• [TASK DIRECTIONS]: Every single line below has to be printed once more, exactly.

• [Dataset records]:

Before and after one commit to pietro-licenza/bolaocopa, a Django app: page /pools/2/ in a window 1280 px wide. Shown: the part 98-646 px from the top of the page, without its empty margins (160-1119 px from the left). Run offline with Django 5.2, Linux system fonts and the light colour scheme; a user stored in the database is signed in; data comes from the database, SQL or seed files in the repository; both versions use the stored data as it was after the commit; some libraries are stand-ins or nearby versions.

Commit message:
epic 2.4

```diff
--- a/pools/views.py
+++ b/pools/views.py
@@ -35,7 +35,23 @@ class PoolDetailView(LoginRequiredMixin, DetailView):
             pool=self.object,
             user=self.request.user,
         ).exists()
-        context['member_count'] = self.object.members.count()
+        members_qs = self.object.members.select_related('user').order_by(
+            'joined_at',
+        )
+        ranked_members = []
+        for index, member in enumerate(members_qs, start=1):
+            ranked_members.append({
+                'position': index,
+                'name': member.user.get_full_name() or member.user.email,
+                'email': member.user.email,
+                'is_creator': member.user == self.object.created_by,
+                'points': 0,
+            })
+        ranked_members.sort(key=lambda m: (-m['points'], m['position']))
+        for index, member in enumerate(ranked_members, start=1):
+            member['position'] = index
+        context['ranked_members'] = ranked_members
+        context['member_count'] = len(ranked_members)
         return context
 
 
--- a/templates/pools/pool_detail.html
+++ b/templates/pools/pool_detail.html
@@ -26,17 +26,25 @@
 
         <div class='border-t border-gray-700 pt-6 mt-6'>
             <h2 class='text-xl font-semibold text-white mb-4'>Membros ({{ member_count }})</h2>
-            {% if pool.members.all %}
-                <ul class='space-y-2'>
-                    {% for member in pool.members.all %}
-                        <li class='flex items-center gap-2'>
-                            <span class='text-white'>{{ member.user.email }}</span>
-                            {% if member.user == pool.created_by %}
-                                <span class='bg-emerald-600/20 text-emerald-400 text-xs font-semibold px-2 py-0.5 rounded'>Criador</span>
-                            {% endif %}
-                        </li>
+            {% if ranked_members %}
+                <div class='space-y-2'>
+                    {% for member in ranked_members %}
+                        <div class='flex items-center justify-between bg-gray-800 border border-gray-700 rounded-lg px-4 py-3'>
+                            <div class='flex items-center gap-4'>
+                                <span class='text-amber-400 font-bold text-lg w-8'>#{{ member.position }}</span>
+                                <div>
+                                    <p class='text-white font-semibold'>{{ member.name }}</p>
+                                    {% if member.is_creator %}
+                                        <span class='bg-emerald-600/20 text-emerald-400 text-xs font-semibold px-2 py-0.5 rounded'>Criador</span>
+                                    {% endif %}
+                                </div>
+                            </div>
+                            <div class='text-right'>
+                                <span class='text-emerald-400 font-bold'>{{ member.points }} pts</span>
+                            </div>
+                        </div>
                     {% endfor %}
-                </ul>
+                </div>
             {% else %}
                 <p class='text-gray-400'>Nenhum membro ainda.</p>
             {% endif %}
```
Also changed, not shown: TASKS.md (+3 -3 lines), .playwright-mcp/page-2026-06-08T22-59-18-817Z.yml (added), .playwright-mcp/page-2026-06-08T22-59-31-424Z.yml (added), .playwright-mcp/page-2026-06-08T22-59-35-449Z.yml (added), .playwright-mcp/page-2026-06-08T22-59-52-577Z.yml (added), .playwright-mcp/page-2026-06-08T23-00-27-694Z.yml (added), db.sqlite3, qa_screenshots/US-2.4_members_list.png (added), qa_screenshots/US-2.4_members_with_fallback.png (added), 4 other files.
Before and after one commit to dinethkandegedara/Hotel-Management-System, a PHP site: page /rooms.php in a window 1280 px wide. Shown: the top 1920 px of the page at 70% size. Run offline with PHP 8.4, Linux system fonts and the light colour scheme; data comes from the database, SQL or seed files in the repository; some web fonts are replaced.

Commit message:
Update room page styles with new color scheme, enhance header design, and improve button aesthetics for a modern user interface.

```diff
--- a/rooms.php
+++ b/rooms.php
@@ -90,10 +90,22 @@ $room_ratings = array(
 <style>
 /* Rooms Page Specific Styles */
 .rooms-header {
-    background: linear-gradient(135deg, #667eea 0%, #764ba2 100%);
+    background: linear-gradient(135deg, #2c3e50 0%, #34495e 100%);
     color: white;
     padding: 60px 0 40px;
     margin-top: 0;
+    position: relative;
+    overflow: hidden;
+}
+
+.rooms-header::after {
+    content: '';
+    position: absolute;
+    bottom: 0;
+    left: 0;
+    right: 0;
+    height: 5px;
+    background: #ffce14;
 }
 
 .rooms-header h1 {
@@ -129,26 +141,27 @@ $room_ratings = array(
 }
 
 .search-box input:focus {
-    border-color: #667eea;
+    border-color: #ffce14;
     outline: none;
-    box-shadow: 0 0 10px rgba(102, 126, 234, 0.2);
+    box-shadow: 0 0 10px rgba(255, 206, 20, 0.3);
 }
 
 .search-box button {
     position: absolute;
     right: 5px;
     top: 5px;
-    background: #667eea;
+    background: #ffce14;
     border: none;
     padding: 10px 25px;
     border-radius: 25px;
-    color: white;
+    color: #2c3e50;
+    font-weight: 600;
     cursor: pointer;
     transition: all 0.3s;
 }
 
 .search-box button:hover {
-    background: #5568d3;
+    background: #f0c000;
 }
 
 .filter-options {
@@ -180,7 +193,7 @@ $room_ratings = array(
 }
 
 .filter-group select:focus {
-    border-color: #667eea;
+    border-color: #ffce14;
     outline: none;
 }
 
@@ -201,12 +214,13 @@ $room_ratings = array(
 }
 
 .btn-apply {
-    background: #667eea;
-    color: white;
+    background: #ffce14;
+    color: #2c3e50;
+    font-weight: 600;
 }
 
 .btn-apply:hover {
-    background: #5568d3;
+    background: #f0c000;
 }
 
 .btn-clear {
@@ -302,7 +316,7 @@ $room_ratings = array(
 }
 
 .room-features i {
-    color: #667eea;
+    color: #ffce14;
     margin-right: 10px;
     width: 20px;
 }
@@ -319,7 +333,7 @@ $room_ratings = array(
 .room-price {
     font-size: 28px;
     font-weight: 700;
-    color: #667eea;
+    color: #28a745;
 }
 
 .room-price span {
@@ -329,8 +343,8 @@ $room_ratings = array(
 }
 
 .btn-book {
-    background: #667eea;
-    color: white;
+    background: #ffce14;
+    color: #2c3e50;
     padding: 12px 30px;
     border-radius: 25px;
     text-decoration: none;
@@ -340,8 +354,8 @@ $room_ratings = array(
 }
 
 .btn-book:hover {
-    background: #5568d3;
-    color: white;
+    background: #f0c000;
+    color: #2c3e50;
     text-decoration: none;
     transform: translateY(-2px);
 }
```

• [REPLY TO THE EXERCISE]:
Before and after one commit to pietro-licenza/bolaocopa, a Django app: page /pools/2/ in a window 1280 px wide. Shown: the part 98-646 px from the top of the page, without its empty margins (160-1119 px from the left). Run offline with Django 5.2, Linux system fonts and the light colour scheme; a user stored in the database is signed in; data comes from the database, SQL or seed files in the repository; both versions use the stored data as it was after the commit; some libraries are stand-ins or nearby versions.

Commit message:
epic 2.4

```diff
--- a/pools/views.py
+++ b/pools/views.py
@@ -35,7 +35,23 @@ class PoolDetailView(LoginRequiredMixin, DetailView):
             pool=self.object,
             user=self.request.user,
         ).exists()
-        context['member_count'] = self.object.members.count()
+        members_qs = self.object.members.select_related('user').order_by(
+            'joined_at',
+        )
+        ranked_members = []
+        for index, member in enumerate(members_qs, start=1):
+            ranked_members.append({
+                'position': index,
+                'name': member.user.get_full_name() or member.user.email,
+                'email': member.user.email,
+                'is_creator': member.user == self.object.created_by,
+                'points': 0,
+            })
+        ranked_members.sort(key=lambda m: (-m['points'], m['position']))
+        for index, member in enumerate(ranked_members, start=1):
+            member['position'] = index
+        context['ranked_members'] = ranked_members
+        context['member_count'] = len(ranked_members)
         return context
 
 
--- a/templates/pools/pool_detail.html
+++ b/templates/pools/pool_detail.html
@@ -26,17 +26,25 @@
 
         <div class='border-t border-gray-700 pt-6 mt-6'>
             <h2 class='text-xl font-semibold text-white mb-4'>Membros ({{ member_count }})</h2>
-            {% if pool.members.all %}
-                <ul class='space-y-2'>
-                    {% for member in pool.members.all %}
-                        <li class='flex items-center gap-2'>
-                            <span class='text-white'>{{ member.user.email }}</span>
-                            {% if member.user == pool.created_by %}
-                                <span class='bg-emerald-600/20 text-emerald-400 text-xs font-semibold px-2 py-0.5 rounded'>Criador</span>
-                            {% endif %}
-                        </li>
+            {% if ranked_members %}
+                <div class='space-y-2'>
+                    {% for member in ranked_members %}
+                        <div class='flex items-center justify-between bg-gray-800 border border-gray-700 rounded-lg px-4 py-3'>
+                            <div class='flex items-center gap-4'>
+                                <span class='text-amber-400 font-bold text-lg w-8'>#{{ member.position }}</span>
+                                <div>
+                                    <p class='text-white font-semibold'>{{ member.name }}</p>
+                                    {% if member.is_creator %}
+                                        <span class='bg-emerald-600/20 text-emerald-400 text-xs font-semibold px-2 py-0.5 rounded'>Criador</span>
+                                    {% endif %}
+                                </div>
+                            </div>
+                            <div class='text-right'>
+                                <span class='text-emerald-400 font-bold'>{{ member.points }} pts</span>
+                            </div>
+                        </div>
                     {% endfor %}
-                </ul>
+                </div>
             {% else %}
                 <p class='text-gray-400'>Nenhum membro ainda.</p>
             {% endif %}
```
Also changed, not shown: TASKS.md (+3 -3 lines), .playwright-mcp/page-2026-06-08T22-59-18-817Z.yml (added), .playwright-mcp/page-2026-06-08T22-59-31-424Z.yml (added), .playwright-mcp/page-2026-06-08T22-59-35-449Z.yml (added), .playwright-mcp/page-2026-06-08T22-59-52-577Z.yml (added), .playwright-mcp/page-2026-06-08T23-00-27-694Z.yml (added), db.sqlite3, qa_screenshots/US-2.4_members_list.png (added), qa_screenshots/US-2.4_members_with_fallback.png (added), 4 other files.
Before and after one commit to dinethkandegedara/Hotel-Management-System, a PHP site: page /rooms.php in a window 1280 px wide. Shown: the top 1920 px of the page at 70% size. Run offline with PHP 8.4, Linux system fonts and the light colour scheme; data comes from the database, SQL or seed files in the repository; some web fonts are replaced.

Commit message:
Update room page styles with new color scheme, enhance header design, and improve button aesthetics for a modern user interface.

```diff
--- a/rooms.php
+++ b/rooms.php
@@ -90,10 +90,22 @@ $room_ratings = array(
 <style>
 /* Rooms Page Specific Styles */
 .rooms-header {
-    background: linear-gradient(135deg, #667eea 0%, #764ba2 100%);
+    background: linear-gradient(135deg, #2c3e50 0%, #34495e 100%);
     color: white;
     padding: 60px 0 40px;
     margin-top: 0;
+    position: relative;
+    overflow: hidden;
+}
+
+.rooms-header::after {
+    content: '';
+    position: absolute;
+    bottom: 0;
+    left: 0;
+    right: 0;
+    height: 5px;
+    background: #ffce14;
 }
 
 .rooms-header h1 {
@@ -129,26 +141,27 @@ $room_ratings = array(
 }
 
 .search-box input:focus {
-    border-color: #667eea;
+    border-color: #ffce14;
     outline: none;
-    box-shadow: 0 0 10px rgba(102, 126, 234, 0.2);
+    box-shadow: 0 0 10px rgba(255, 206, 20, 0.3);
 }
 
 .search-box button {
     position: absolute;
     right: 5px;
     top: 5px;
-    background: #667eea;
+    background: #ffce14;
     border: none;
     padding: 10px 25px;
     border-radius: 25px;
-    color: white;
+    color: #2c3e50;
+    font-weight: 600;
     cursor: pointer;
     transition: all 0.3s;
 }
 
 .search-box button:hover {
-    background: #5568d3;
+    background: #f0c000;
 }
 
 .filter-options {
@@ -180,7 +193,7 @@ $room_ratings = array(
 }
 
 .filter-group select:focus {
-    border-color: #667eea;
+    border-color: #ffce14;
     outline: none;
 }
 
@@ -201,12 +214,13 @@ $room_ratings = array(
 }
 
 .btn-apply {
-    background: #667eea;
-    color: white;
+    background: #ffce14;
+    color: #2c3e50;
+    font-weight: 600;
 }
 
 .btn-apply:hover {
-    background: #5568d3;
+    background: #f0c000;
 }
 
 .btn-clear {
@@ -302,7 +316,7 @@ $room_ratings = array(
 }
 
 .room-features i {
-    color: #667eea;
+    color: #ffce14;
     margin-right: 10px;
     width: 20px;
 }
@@ -319,7 +333,7 @@ $room_ratings = array(
 .room-price {
     font-size: 28px;
     font-weight: 700;
-    color: #667eea;
+    color: #28a745;
 }
 
 .room-price span {
@@ -329,8 +343,8 @@ $room_ratings = array(
 }
 
 .btn-book {
-    background: #667eea;
-    color: white;
+    background: #ffce14;
+    color: #2c3e50;
     padding: 12px 30px;
     border-radius: 25px;
     text-decoration: none;
@@ -340,8 +354,8 @@ $room_ratings = array(
 }
 
 .btn-book:hover {
-    background: #5568d3;
-    color: white;
+    background: #f0c000;
+    color: #2c3e50;
     text-decoration: none;
     transform: translateY(-2px);
 }
```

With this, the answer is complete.